Sanchez said that the last time the biking infrastructure was maintained was when the City of Houston painted a thin stripe along the side of various streets in the mid-1990s, having never returned to repair or improve the lanes. (This outdated infrastructure was one of the major impetuses behind the city's own bike plan.) Instead of seeking to salvage those all-but-crumbling lanes, Sanchez said the district wants to entirely relocate most of them to streets with less traffic and lower speed limits so people will be safer sharing the road with cars.
The shared-use paths will also provide another alternative for leisurely riders who would prefer to stay away from Houston drivers, Sanchez said.
"Some people just don't feel safe riding with traffic. We think that once we get them out onto the shared-use, off-road path, at some point they'll have to cross the street, but they're more likely to use those paths," Sanchez said. "We're trying to identify those areas where we can build shared-use paths that connect to roadways" — such as Westheimer Road, Metro's busiest public transportation corridor.

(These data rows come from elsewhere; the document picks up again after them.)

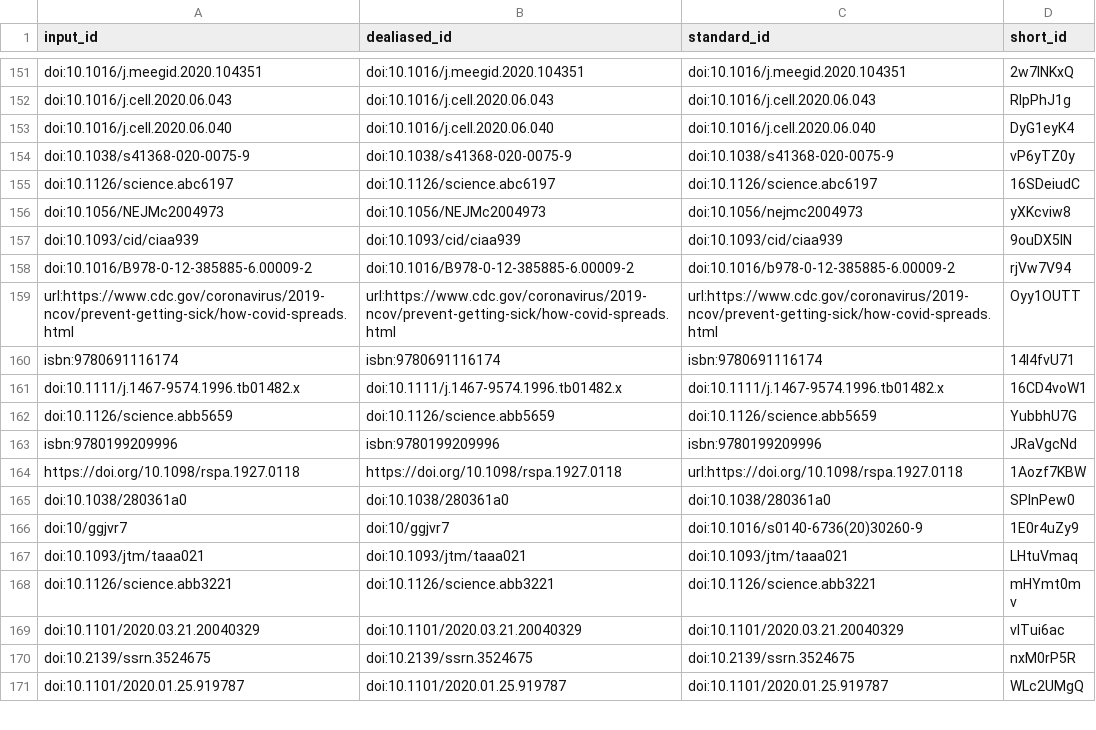
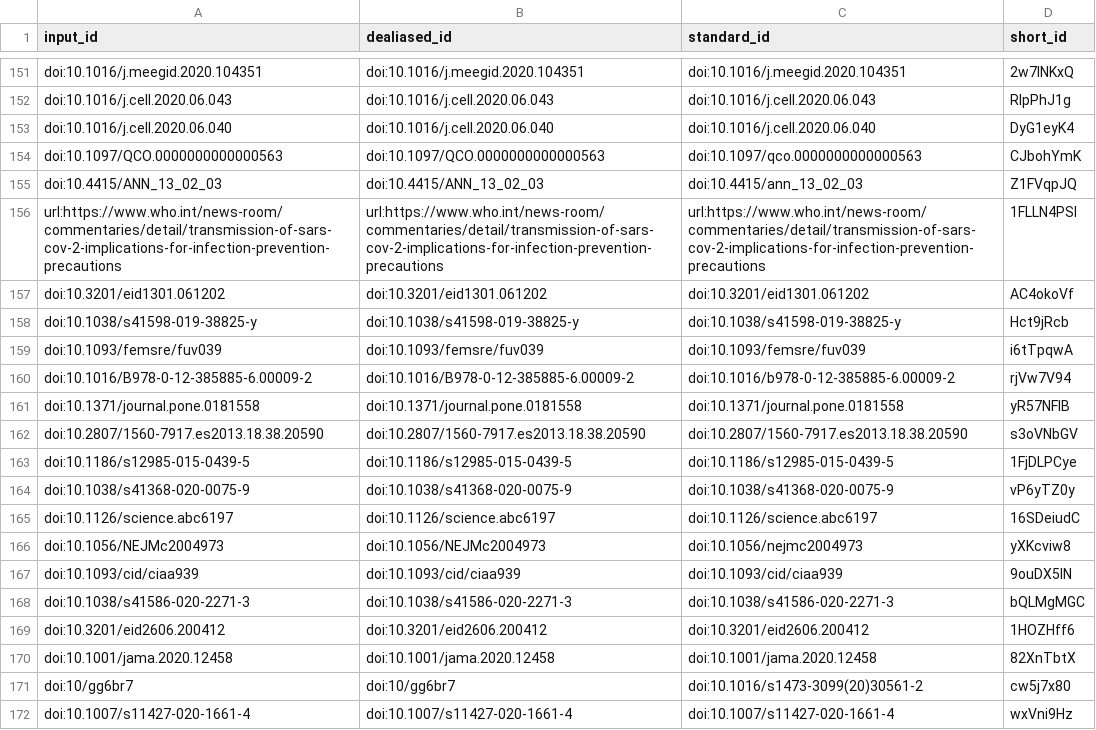
Before and after one commit to greenelab/covid19-review, a TSV file: citations.tsv, drawn as a sheet; only a part is shown, gaps mark what is left out; the shorter side is filled out with more unchanged rows; the diff covers the shown part only.

Commit message:
Merge pull request #635 from rando2/edit-ts [ci skip]
This build is based on
https://github.com/greenelab/covid19-review/commit/823a5b6869c86a7872a9d7ac4a2e1b330c2d7ac0.

This commit was created by the following CI build and job:
https://github.com/greenelab/covid19-review/commit/823a5b6869c86a7872a9d7ac4a2e1b330c2d7ac0/checks
https://github.com/greenelab/covid19-review/runs/257427694

```diff
--- a/citations.tsv
+++ b/citations.tsv
@@ -153,2 +153,12 @@ doi:10.1016/j.cell.2020.06.043	doi:10.1016/j.cell.2020.06.043	doi:10.1016/j.cell
 doi:10.1016/j.cell.2020.06.040	doi:10.1016/j.cell.2020.06.040	doi:10.1016/j.cell.2020.06.040	DyG1eyK4
+doi:10.1097/QCO.0000000000000563	doi:10.1097/QCO.0000000000000563	doi:10.1097/qco.0000000000000563	CJbohYmK
+doi:10.4415/ANN_13_02_03	doi:10.4415/ANN_13_02_03	doi:10.4415/ann_13_02_03	Z1FVqpJQ
+url:https://www.who.int/news-room/commentaries/detail/transmission-of-sars-cov-2-implications-for-infection-prevention-precautions	url:https://www.who.int/news-room/commentaries/detail/transmission-of-sars-cov-2-implications-for-infection-prevention-precautions	url:https://www.who.int/news-room/commentaries/detail/transmission-of-sars-cov-2-implications-for-infection-prevention-precautions	1FLLN4PSl
+doi:10.3201/eid1301.061202	doi:10.3201/eid1301.061202	doi:10.3201/eid1301.061202	AC4okoVf
+doi:10.1038/s41598-019-38825-y	doi:10.1038/s41598-019-38825-y	doi:10.1038/s41598-019-38825-y	Hct9jRcb
+doi:10.1093/femsre/fuv039	doi:10.1093/femsre/fuv039	doi:10.1093/femsre/fuv039	i6tTpqwA
+doi:10.1016/B978-0-12-385885-6.00009-2	doi:10.1016/B978-0-12-385885-6.00009-2	doi:10.1016/b978-0-12-385885-6.00009-2	rjVw7V94
+doi:10.1371/journal.pone.0181558	doi:10.1371/journal.pone.0181558	doi:10.1371/journal.pone.0181558	yR57NFIB
+doi:10.2807/1560-7917.es2013.18.38.20590	doi:10.2807/1560-7917.es2013.18.38.20590	doi:10.2807/1560-7917.es2013.18.38.20590	s3oVNbGV
+doi:10.1186/s12985-015-0439-5	doi:10.1186/s12985-015-0439-5	doi:10.1186/s12985-015-0439-5	1FjDLPCye
 doi:10.1038/s41368-020-0075-9	doi:10.1038/s41368-020-0075-9	doi:10.1038/s41368-020-0075-9	vP6yTZ0y
@@ -157,2 +167,6 @@ doi:10.1056/NEJMc2004973	doi:10.1056/NEJMc2004973	doi:10.1056/nejmc2004973	yXKcv
 doi:10.1093/cid/ciaa939	doi:10.1093/cid/ciaa939	doi:10.1093/cid/ciaa939	9ouDX5IN
-doi:10.1016/B978-0-12-385885-6.00009-2	doi:10.1016/B978-0-12-385885-6.00009-2	doi:10.1016/b978-0-12-385885-6.00009-2	rjVw7V94
+doi:10.1038/s41586-020-2271-3	doi:10.1038/s41586-020-2271-3	doi:10.1038/s41586-020-2271-3	bQLMgMGC
+doi:10.3201/eid2606.200412	doi:10.3201/eid2606.200412	doi:10.3201/eid2606.200412	1HOZHff6
+doi:10.1001/jama.2020.12458	doi:10.1001/jama.2020.12458	doi:10.1001/jama.2020.12458	82XnTbtX
+doi:10/gg6br7	doi:10/gg6br7	doi:10.1016/s1473-3099(20)30561-2	cw5j7x80
+doi:10.1007/s11427-020-1661-4	doi:10.1007/s11427-020-1661-4	doi:10.1007/s11427-020-1661-4	wxVni9Hz
```
Also changed, not shown: 14 added rows elsewhere in this file, 7 other files.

Save for a few projects that break ground this year, such as the HCC Campus Trail and the Brays Bayou Connector Trail, Sanchez said there isn't a timeline as to when the full plan can be completed. That will depend on funding, she said, which is determined on a case-by-case basis.
Beyond funding coming straight out of Westchase District's pocket, most other money will come from local community partners, such as the Westchase Community Association, from the Federal Transit Administration in the form of grant money, and from property taxes. The seven projects are expected to cost $3.5 million, though the total cost has yet to be been determined. The City of Houston still must approve all projects before they proceed.
See the full plan here.